Among the many factors underlying the HGM investment case are stronger economic growth than in developed markets (DM); lower government and household indebtedness; sounder fiscal policies (with many countries in surplus); and more favourable demographics. The latest International Monetary Fund (IMF) forecasts expect the growth gap between HGM and DM gross domestic product (GDP) to remain at over 3% for the next five years. Meanwhile, government debt/GDP ratio in HGM is set to fall to below 30% over the same period, whereas the ratio in DM is expected to remain above 100% (see figure). These macro trends have enhanced institutional investors’ interest in HGM countries, which has been reinforced by the numerous country rating upgrades over the last 5–10 years. As the institutional credibility of HGM develops, the longer-term outlook becomes ever more positive. Last but not least, investing in HGM also makes sense from an underlying business perspective.
Source: IMF World Economic Outlook, October 2012
Building the investment case
Demographics – a key factor that drives financial markets over the longer-term – are favourable in HGM, with relatively younger populations in most countries. Barring HGM where population aging already is or will be a challenge over the next decade (notably China, Russia and Eastern Europe), these countries will experience an increase in the working age population that, combined with effective public policies, would facilitate even more rapid economic growth.
Asset markets in HGM countries could benefit from structural changes.
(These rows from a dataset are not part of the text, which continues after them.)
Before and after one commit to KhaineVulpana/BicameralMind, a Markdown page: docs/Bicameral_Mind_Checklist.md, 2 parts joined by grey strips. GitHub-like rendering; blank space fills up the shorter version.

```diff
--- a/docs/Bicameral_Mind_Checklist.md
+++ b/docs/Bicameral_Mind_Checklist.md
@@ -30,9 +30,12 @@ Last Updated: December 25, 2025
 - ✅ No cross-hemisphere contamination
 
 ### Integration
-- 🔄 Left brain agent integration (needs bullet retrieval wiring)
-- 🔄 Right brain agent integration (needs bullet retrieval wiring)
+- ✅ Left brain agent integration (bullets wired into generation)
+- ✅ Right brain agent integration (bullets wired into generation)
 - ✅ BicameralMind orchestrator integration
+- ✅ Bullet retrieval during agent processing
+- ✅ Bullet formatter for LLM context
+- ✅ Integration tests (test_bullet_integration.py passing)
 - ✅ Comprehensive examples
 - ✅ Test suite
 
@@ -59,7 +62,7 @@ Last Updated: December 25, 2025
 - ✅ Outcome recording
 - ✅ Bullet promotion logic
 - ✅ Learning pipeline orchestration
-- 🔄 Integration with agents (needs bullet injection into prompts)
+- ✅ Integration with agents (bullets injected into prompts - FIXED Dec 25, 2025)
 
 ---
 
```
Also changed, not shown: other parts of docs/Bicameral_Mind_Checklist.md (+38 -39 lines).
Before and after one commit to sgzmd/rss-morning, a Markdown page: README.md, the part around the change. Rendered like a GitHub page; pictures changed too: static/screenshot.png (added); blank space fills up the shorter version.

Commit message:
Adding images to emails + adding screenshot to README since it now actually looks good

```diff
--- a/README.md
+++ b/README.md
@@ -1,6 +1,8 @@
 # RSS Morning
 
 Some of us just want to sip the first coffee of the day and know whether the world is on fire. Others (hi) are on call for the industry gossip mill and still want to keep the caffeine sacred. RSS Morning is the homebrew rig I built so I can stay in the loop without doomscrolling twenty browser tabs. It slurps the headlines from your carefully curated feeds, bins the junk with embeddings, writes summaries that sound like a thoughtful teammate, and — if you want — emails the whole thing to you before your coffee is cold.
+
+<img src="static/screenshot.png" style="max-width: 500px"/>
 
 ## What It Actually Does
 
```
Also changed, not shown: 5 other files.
These assets, with a total market capitalisation estimated at approximately USD 16 trillion (around 20% of the size of world equity and debt markets), are under-represented in the global context, given that HGM countries account for around 38% of global GDP and about 70% of global GDP growth in 2012. Credit ratings are also improving, as the average rating of HGM debt in various market indices has improved to “BBB” today from an average rating of “BB” in 2002, as several HGM sovereigns have been upgraded to investment grade over the past few years. The markets for HGM assets should therefore grow in terms of depth and breadth.
The investment case is especially strong for the re/insurance sector. According to Swiss Re’s sigma study from October 2012, growth in commercial insurance (with annual premiums of USD 600 billion globally) is becoming more concentrated in HGM: over the past decade, premiums from HGM have grown by an average of 14% per year, or two to three times faster than in DM (5.4%)1. This means that investments in HGM will be increasingly important to the entire re/insurance sector, and especially to Swiss Re, which aims to earn 20%–25% of premiums in these markets by 2015. The need to align HGM investments with our insurance liabilities will be fundamental to meeting these targets.
Investing in HGM is not without risks and challenges. Financial assets in these markets are likely to exhibit higher volatility and be more exposed to the risk of contagion from global economic shocks despite improvements in risk perception by market participants. Also, lower liquidity of HGM assets, higher transaction costs and restrictions placed on foreign investors are further potential deterrents for some investors.
Despite these risks, the merits of investing in HGM assets cannot be ignored. The macro outperformance, yield enhancement and diversification benefits, as well as a widening investor base make the longer-term case for investing in HGM assets strong.
1 Swiss Re sigma No 5/2012, Insuring ever-evolving commercial risks.